The humid air from the Gulf of Mexico has marched north like Sherman's great army and will lay against the Blue Ridge Mountains until nearly October, for the Carolina Low Country is a place where summer lasts well past necessary and on into ridiculous as if there should be a 13th month called Augtember.
Throughout the "dog days" of Summer our SUV's are left running while we quick step across pavement that can give 3rd degree burns to bare feet darting into the CVS for another can of Deep Woods Off, SPF 45 sunscreen and a cold 12 pack of Miller Lite.
In summertime's pre dawn hours there's a brief respite from the sun's relentless attack, it's the only time my Black Labrador Retriever Madison and I can go for a run. But the sun is pushing against the darkness, soon it will win out and bake the sands of Folly Beach makeing it so hot that by 3 o'clock you won't be able to walk across it without your flops.
Summer's heat can make your mind wander back to Charleston summers long since forgotten. Road side stands with peach and watermelon, boiled peanuts, fireworks and shrimp are part of my childhood, as no trip to the beach was complete without all of the above.
I don't care for boiled peanuts, but I'll take a fresh peach, and a bag full of M-80's if you don't mind, both make summer's heat a little more tolerable. For some unknown reason I have not been to a park for a "summer cook out" since the late 1980's but I remember it looking much like the photo below.
By mid day Madison has made her millionth appearance at the glass door that leads to the deck, her pink tongue hangs out a short mile or more, pleading for relief. I give in and open the door, she darts inside and collapses into a pile of blackness on the cool tile floor then slowly inches closer to the a/c vent near the sink. Her panting begins to ease as the heat outside continues to climb past 90.
My niece and nephews are off to summer camp this week. If you've been to Camp Thunderbird, you know all about mystery meat and bug juice. Ask my 12 year old niece what she likes most about camp and her answer is Boys! I ask: "What about, sailing, watersking, swimming, campfires".... and Boys! She adds.
Ah the boys of summer, speaking of baseball of course, peanuts and cracker jack and beer. Add some fireworks and it's all the better.
In the late afternoon the ocean breeze builds, bringing cooler air to the Peninsula, a breeze that fails to reach Summerville and Goose Creek, where it's the perfect time for ice cream at the Dairy Queen, trips to the pool, fishing in the late evening, and bugs. Oh my God the bugs.
Cicadas that sing from dusk into late in the evening, a chourus of frogs, crickets and whatever that big thing is....did you hear it?....there it is again!
Lighting bugs, millions of them, have you noticed? They are gone. The the other day I saw one in my yard just one, where there used to be millions. I know my brother and I caught a lot of them but...
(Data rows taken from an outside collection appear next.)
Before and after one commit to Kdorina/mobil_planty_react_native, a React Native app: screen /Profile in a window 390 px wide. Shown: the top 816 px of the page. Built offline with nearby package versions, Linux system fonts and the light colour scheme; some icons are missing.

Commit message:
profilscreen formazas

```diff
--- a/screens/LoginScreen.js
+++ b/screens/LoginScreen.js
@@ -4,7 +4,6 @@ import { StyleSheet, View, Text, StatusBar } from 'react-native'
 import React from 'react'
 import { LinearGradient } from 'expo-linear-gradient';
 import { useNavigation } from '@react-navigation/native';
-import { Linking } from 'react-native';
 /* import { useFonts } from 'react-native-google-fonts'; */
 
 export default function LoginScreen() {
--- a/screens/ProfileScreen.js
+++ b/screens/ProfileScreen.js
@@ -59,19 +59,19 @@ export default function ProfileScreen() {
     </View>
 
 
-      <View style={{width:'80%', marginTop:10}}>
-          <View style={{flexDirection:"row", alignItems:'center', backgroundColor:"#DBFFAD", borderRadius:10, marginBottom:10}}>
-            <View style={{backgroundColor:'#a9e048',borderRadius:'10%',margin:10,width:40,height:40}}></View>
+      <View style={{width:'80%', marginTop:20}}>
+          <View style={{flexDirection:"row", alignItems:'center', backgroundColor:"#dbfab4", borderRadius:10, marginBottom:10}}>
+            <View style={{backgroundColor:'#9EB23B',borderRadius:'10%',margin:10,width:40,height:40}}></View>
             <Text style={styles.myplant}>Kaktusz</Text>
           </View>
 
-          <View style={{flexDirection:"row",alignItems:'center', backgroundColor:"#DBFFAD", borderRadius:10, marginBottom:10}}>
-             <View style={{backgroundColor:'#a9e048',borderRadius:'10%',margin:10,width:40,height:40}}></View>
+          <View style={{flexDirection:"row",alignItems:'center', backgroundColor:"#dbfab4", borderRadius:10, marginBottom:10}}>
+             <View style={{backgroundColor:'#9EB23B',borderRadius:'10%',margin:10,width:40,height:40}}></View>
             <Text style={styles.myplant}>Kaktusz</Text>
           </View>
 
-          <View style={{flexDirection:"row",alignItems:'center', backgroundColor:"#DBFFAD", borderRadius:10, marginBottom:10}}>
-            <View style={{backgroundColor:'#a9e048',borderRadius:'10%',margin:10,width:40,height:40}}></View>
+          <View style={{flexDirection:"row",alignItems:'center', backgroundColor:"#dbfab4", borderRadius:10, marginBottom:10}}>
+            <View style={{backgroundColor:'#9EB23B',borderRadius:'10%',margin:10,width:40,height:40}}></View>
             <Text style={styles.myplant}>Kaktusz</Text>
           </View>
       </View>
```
Somewhere around 9:30 hard dark comes and humidity and temperature change places, humidity goes to 99 percent and the temperature goes to 85 degrees. The dampness is everywhere, and the air becomes heavy and thick and in this stillness wet clings to everything.
By the time July 4th comes folks in New England will also revel with delight in the warmer months with trips to the shore, while we in Charleston are heading to the beach for the 13th week in a row, or avoiding the hot sun on tree covered verandas and darting in and out of our air conditioned confines.
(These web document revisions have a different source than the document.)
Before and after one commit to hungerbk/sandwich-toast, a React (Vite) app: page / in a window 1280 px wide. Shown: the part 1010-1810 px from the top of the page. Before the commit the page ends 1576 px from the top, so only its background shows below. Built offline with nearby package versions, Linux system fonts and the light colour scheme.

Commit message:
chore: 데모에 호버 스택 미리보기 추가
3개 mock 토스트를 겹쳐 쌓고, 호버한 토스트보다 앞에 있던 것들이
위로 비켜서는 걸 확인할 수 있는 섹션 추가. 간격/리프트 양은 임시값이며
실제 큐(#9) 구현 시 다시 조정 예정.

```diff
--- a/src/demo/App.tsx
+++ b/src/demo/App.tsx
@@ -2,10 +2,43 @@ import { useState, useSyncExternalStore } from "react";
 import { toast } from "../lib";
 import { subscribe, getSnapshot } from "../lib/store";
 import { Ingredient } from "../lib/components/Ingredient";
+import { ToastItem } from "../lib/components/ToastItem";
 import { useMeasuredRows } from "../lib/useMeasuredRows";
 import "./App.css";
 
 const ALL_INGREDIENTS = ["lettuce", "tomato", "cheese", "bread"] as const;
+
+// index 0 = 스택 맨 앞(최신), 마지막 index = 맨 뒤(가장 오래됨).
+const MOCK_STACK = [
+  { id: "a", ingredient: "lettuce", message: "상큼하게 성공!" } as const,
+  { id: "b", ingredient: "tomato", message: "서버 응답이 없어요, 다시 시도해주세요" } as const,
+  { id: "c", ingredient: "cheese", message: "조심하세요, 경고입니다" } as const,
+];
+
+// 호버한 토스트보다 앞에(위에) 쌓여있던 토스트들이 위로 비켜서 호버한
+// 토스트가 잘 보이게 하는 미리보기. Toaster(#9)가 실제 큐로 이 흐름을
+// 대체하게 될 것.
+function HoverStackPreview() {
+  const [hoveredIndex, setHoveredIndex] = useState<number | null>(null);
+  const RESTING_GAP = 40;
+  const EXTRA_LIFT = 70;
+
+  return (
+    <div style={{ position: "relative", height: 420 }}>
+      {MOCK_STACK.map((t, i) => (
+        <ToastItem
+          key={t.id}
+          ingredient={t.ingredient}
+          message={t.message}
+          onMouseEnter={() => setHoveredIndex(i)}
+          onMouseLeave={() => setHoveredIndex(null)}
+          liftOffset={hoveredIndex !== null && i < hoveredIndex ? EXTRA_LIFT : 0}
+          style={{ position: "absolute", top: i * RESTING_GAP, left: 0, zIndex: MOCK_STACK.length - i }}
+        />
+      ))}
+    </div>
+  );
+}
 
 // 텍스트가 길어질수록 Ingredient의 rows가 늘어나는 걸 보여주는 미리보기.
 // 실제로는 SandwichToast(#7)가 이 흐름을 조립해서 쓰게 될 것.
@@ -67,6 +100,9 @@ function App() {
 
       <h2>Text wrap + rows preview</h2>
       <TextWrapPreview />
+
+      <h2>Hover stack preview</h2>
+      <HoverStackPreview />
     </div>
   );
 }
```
Pity the poor Yankees whose summer ends just after labor day, where ours will seem endless come Augtember.
With morning the process will repeat its self, the dew will burn off and the temperature will soar while the himidity drops to less than 50%. Madison will guard the yard, the courtyard driveway and then give up when the temperature moves again towards 90 and she'll make another 100 or so nose prints on the window glass.
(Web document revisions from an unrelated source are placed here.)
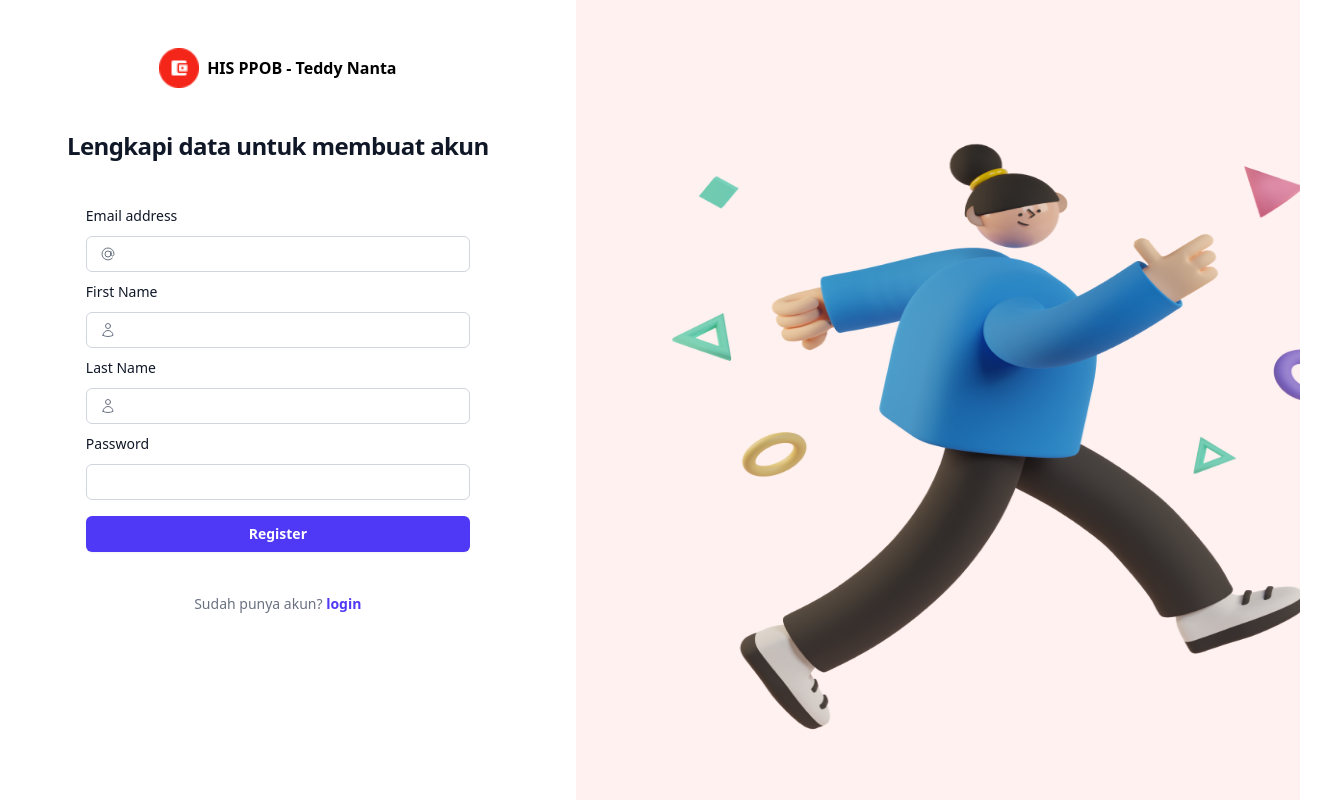
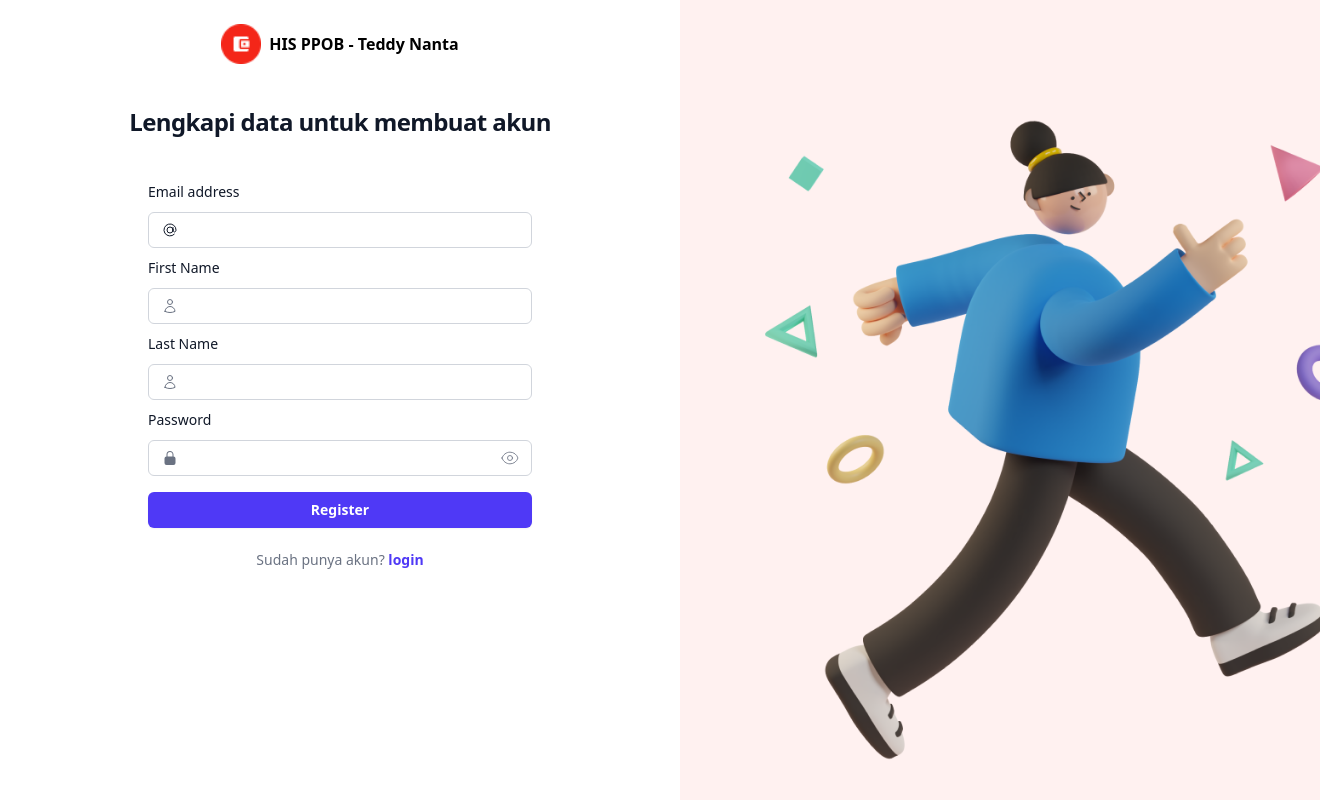
Before and after one commit to teddynanta/ci-tht, a CodeIgniter 4 app: the page made by app/Views/auth/register.php in a window 1320 px wide. Run offline with PHP 8.4 and a stand-in for CodeIgniter, Linux system fonts and the light colour scheme; the template is opened without the code that fills it, so the values that code supplies are empty; some libraries are stand-ins or nearby versions.

Commit message:
feat:login still need refractor

```diff
--- a/app/Config/Routes.php
+++ b/app/Config/Routes.php
@@ -8,3 +8,7 @@ use CodeIgniter\Router\RouteCollection;
 $routes->get('/', 'Auth::register');
 $routes->get('/register', 'Auth::register');
 $routes->post('/register', 'Auth::registerProcess');
+$routes->get('/login', 'Auth::login');
+$routes->post('login', 'Auth::loginProcess');
+$routes->get('/dashboard', 'Dashboard::index');
+$routes->post('/logout', 'Auth::logout');
--- a/app/Views/auth/register.php
+++ b/app/Views/auth/register.php
@@ -7,8 +7,8 @@
 </head>
 
 <body>
-  <div class="container flex flex-row">
-    <div class="min-h-full basis-3/4 justify-center px-6 py-12 lg:px-10">
+  <div class="flex flex-row min-h-screen px-5">
+    <div class="w-1/2 min-h-full flex-col justify-center px-6 py-6 lg:px-10">
       <div class="flex items-center space-x-2">
         <img class="ms-auto h-10" src="<?= base_url('/images/logo.png') ?>" alt="HIS PPOB - Teddy Nanta">
         <span class="font-bold me-auto">HIS PPOB - Teddy Nanta</span>
@@ -26,11 +26,11 @@
             <label for="email" class="block text-sm/6 font-medium text-gray-900">Email address</label>
             <div class="relative mt-2">
               <div class="absolute inset-y-0 start-0 flex items-center ps-3.5 pointer-events-none">
-                <svg xmlns="http://www.w3.org/2000/svg" fill="none" viewBox="0 0 24 24" stroke-width="1.5" stroke="currentColor" class="w-4 h-4 text-gray-500 dark:text-gray-400">
+                <svg xmlns="http://www.w3.org/2000/svg" fill="none" viewBox="0 0 24 24" stroke-width="1.5" stroke="currentColor" class="form-icon w-4 h-4 text-gray-900 dark:text-gray-400">
                   <path stroke-linecap="round" stroke-linejoin="round" d="M16.5 12a4.5 4.5 0 1 1-9 0 4.5 4.5 0 0 1 9 0Zm0 0c0 1.657 1.007 3 2.25 3S21 13.657 21 12a9 9 0 1 0-2.636 6.364M16.5 12V8.25" />
                 </svg>
               </div>
-              <input type="email" name="email" id="email" autocomplete="email" required class="block w-full rounded-md bg-white ps-9 px-3 py-1.5 text-base text-gray-900 outline-1 -outline-offset-1 outline-gray-300 placeholder:text-gray-400 focus:outline-2 focus:-outline-offset-2 focus:outline-indigo-600 sm:text-sm/6">
+              <input type="email" name="email" id="email" autocomplete="email" required class="form-input block w-full rounded-md bg-white ps-9 px-3 py-1.5 text-base text-gray-900 outline-1 -outline-offset-1 outline-gray-300 placeholder:text-gray-400 focus:outline-2 focus:-outline-offset-2 focus:outline-indigo-600 sm:text-sm/6">
             </div>
           </div>
 
@@ -38,12 +38,12 @@
             <label for="first_name" class="mt-2 block text-sm/6 font-medium text-gray-900">First Name</label>
             <div class="relative mt-2">
               <div class="absolute inset-y-0 start-0 flex items-center ps-3.5 pointer-events-none">
-                <svg xmlns="http://www.w3.org/2000/svg" fill="none" viewBox="0 0 24 24" stroke-width="1.5" stroke="currentColor" class="w-4 h-4 text-gray-500 dark:text-gray-400">
+                <svg xmlns="http://www.w3.org/2000/svg" fill="none" viewBox="0 0 24 24" stroke-width="1.5" stroke="currentColor" class="form-icon w-4 h-4 text-gray-500 dark:text-gray-400">
                   <path stroke-linecap="round" stroke-linejoin="round" d="M15.75 6a3.75 3.75 0 1 1-7.5 0 3.75 3.75 0 0 1 7.5 0ZM4.501 20.118a7.5 7.5 0 0 1 14.998 0A17.933 17.933 0 0 1 12 21.75c-2.676 0-5.216-.584-7.499-1.632Z" />
                 </svg>
 
               </div>
-              <input type="text" name="first_name" id="first_name" required class="block w-full rounded-md bg-white ps-9 px-3 py-1.5 text-base text-gray-900 outline-1 -outline-offset-1 outline-gray-300 placeholder:text-gray-400 focus:outline-2 focus:-outline-offset-2 focus:outline-indigo-600 sm:text-sm/6">
+              <input type="text" name="first_name" id="first_name" required class="form-input block w-full rounded-md bg-white ps-9 px-3 py-1.5 text-base text-gray-900 outline-1 -outline-offset-1 outline-gray-300 placeholder:text-gray-400 focus:outline-2 focus:-outline-offset-2 focus:outline-indigo-600 sm:text-sm/6">
             </div>
           </div>
 
@@ -51,12 +51,12 @@
             <label for="last_name" class="mt-2 block text-sm/6 font-medium text-gray-900">Last Name</label>
             <div class="relative mt-2">
               <div class="absolute inset-y-0 start-0 flex items-center ps-3.5 pointer-events-none">
-                <svg xmlns="http://www.w3.org/2000/svg" fill="none" viewBox="0 0 24 24" stroke-width="1.5" stroke="currentColor" class="w-4 h-4 text-gray-500 dark:text-gray-400">
+                <svg xmlns="http://www.w3.org/2000/svg" fill="none" viewBox="0 0 24 24" stroke-width="1.5" stroke="currentColor" class="form-icon w-4 h-4 text-gray-500 dark:text-gray-400">
                   <path stroke-linecap="round" stroke-linejoin="round" d="M15.75 6a3.75 3.75 0 1 1-7.5 0 3.75 3.75 0 0 1 7.5 0ZM4.501 20.118a7.5 7.5 0 0 1 14.998 0A17.933 17.933 0 0 1 12 21.75c-2.676 0-5.216-.584-7.499-1.632Z" />
                 </svg>
 
               </div>
-              <input type="text" name="last_name" id="last_name" required class="block w-full rounded-md bg-white ps-9 px-3 py-1.5 text-base text-gray-900 outline-1 -outline-offset-1 outline-gray-300 placeholder:text-gray-400 focus:outline-2 focus:-outline-offset-2 focus:outline-indigo-600 sm:text-sm/6">
+              <input type="text" name="last_name" id="last_name" required class="form-input block w-full rounded-md bg-white ps-9 px-3 py-1.5 text-base text-gray-900 outline-1 -outline-offset-1 outline-gray-300 placeholder:text-gray-400 focus:outline-2 focus:-outline-offset-2 focus:outline-indigo-600 sm:text-sm/6">
             </div>
           </div>
 
@@ -64,8 +64,29 @@
             <div class="flex items-center justify-between">
               <label for="password" class="mt-2 block text-sm/6 font-medium text-gray-900">Password</label>
             </div>
-            <div class="mt-2">
-              <input type="password" name="password" id="password" autocomplete="current-password" required class="block w-full rounded-md bg-white px-3 py-1.5 text-base text-gray-900 outline-1 -outline-offset-1 outline-gray-300 placeholder:text-gray-400 focus:outline-2 focus:-outline-offset-2 focus:outline-indigo-600 sm:text-sm/6">
+            <div class="relative mt-2">
+              <div class="absolute inset-y-0 start-0 flex items-center ps-3.5 pointer-events-none">
+                <svg xmlns="http://www.w3.org/2000/svg" viewBox="0 0 24 24" fill="currentColor" class="form-icon w-4 h-4 text-gray-500 dark:text-gray-400">
+                  <path fill-rule="evenodd" d="M12 1.5a5.25 5.25 0 0 0-5.25 5.25v3a3 3 0 0 0-3 3v6.75a3 3 0 0 0 3 3h10.5a3 3 0 0 0 3-3v-6.75a3 3 0 0 0-3-3v-3c0-2.9-2.35-5.25-5.25-5.25Zm3.75 8.25v-3a3.75 3.75 0 1 0-7.5 0v3h7.5Z" clip-rule="evenodd" />
+                </svg>
+
+              </div>
+              <input type="password" name="password" id="password" autocomplete="current-password" required class="form-input ps-9 block w-full rounded-md bg-white px-3 py-1.5 pr-10 text-base text-gray-900 outline-1 -outline-offset-1 outline-gray-300 placeholder:text-gray-400 focus:outline-2 focus:-outline-offset-2 focus:outline-indigo-600 sm:text-sm/6">
+
+              <!-- Eye Icon -->
+              <div class="absolute inset-y-0 end-0 flex items-center pe-3">
+                <button type="button" id="togglePassword" class="text-gray-500 hover:text-gray-700">
+                  <!-- Eye open icon -->
+                  <svg id="eyeOpen" xmlns="http://www.w3.org/2000/svg" class="h-5 w-5" fill="none" viewBox="0 0 24 24" stroke="currentColor">
+                    <path stroke-linecap="round" stroke-linejoin="round" d="M15 12a3 3 0 1 1-6 0 3 3 0 0 1 6 0Z" />
+                    <path stroke-linecap="round" stroke-linejoin="round" d="M2.458 12C3.732 7.943 7.523 5 12 5c4.478 0 8.268 2.943 9.542 7-1.274 4.057-5.064 7-9.542 7-4.477 0-8.268-2.943-9.542-7Z" />
+                  </svg>
+                  <!-- Eye closed icon -->
+                  <svg id="eyeClosed" xmlns="http://www.w3.org/2000/svg" class="h-5 w-5 hidden" fill="none" viewBox="0 0 24 24" stroke="currentColor">
+                    <path stroke-linecap="round" stroke-linejoin="round" d="M3 3l18 18M9.88 9.88a3 3 0 0 0 4.24 4.24m2.122-2.122a3.001 3.001 0 0 0-4.242-4.242m1.636 1.636A9.02 9.02 0 0 1 12 5c-4.478 0-8.268 2.943-9.542 7a9.005 9.005 0 0 0 5.278 5.611" />
+                  </svg>
+                </button>
+              </div>
             </div>
           </div>
 
@@ -74,16 +95,19 @@
           </div>
         </form>
 
-        <p class="mt-10 text-center text-sm/6 text-gray-500">
+        <p class="mt-5 text-center text-sm/6 text-gray-500">
           Sudah punya akun?
           <a href="/login" class="font-semibold text-indigo-600 hover:text-indigo-500">login</a>
         </p>
       </div>
     </div>
-    <div>
-      <img src="<?= base_url('/images/Illustrasi Login.png') ?>" alt="Login" class="w-screen max-h-screen basis-1/4 ms-5">
+    <div class="hidden md:block w-1/2 max-h-screen">
+      <img src="<?= base_url('/images/Illustrasi Login.png') ?>" alt="Login" class="object-cover w-full h-full ms-5">
     </div>
   </div>
+
+  <script src="<?= base_url('js/script.js') ?>"></script>
+
 </body>
 
 </html>
--- /dev/null
+++ b/public/js/script.js
@@ -0,0 +1,29 @@
+const togglePassword = document.getElementById('togglePassword');
+const password = document.getElementById('password');
+const eyeOpen = document.getElementById('eyeOpen');
+const eyeClosed = document.getElementById('eyeClosed');
+// const email = document.getElementById('email');
+// const emailIcon = document.getElementById('emailIcon');
+
+document.querySelectorAll('.form-input').forEach(input => {
+  const icon = input.parentElement.querySelector('.form-icon');
+  input.addEventListener('input', function() {
+    if (this.value.trim() !== '') {
+      icon.classList.remove('dark:text-gray-400');
+      icon.classList.add('dark:text-gray-900');
+
+    }else {
+      icon.classList.add('dark:text-gray-400');
+      icon.classList.remove('dark:text-gray-900');
+    }
+  })
+})
+
+togglePassword.addEventListener('click', function() {
+  const type = password.getAttribute('type') === 'password' ? 'text' : 'password';
+  password.setAttribute('type', type);
+
+  // Ganti icon
+  eyeOpen.classList.toggle('hidden');
+  eyeClosed.classList.toggle('hidden');
+});
```
Also changed, not shown: app/Controllers/Auth.php (+52 -6 lines), app/Controllers/Dashboard.php (added, +15 -0 lines), app/Services/AuthService.php (added, +36 -0 lines), app/Views/auth/login.php (+87 -0 lines), app/Views/dashboard/index.php (added, +18 -0 lines).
My grandmother passed away in the death grip of winter a few years ago, fitting as she lived for her garden and the warmth of summer and today her voice echos every time I go outside, "Keep that door closed, I'm not paying to air condition summertime".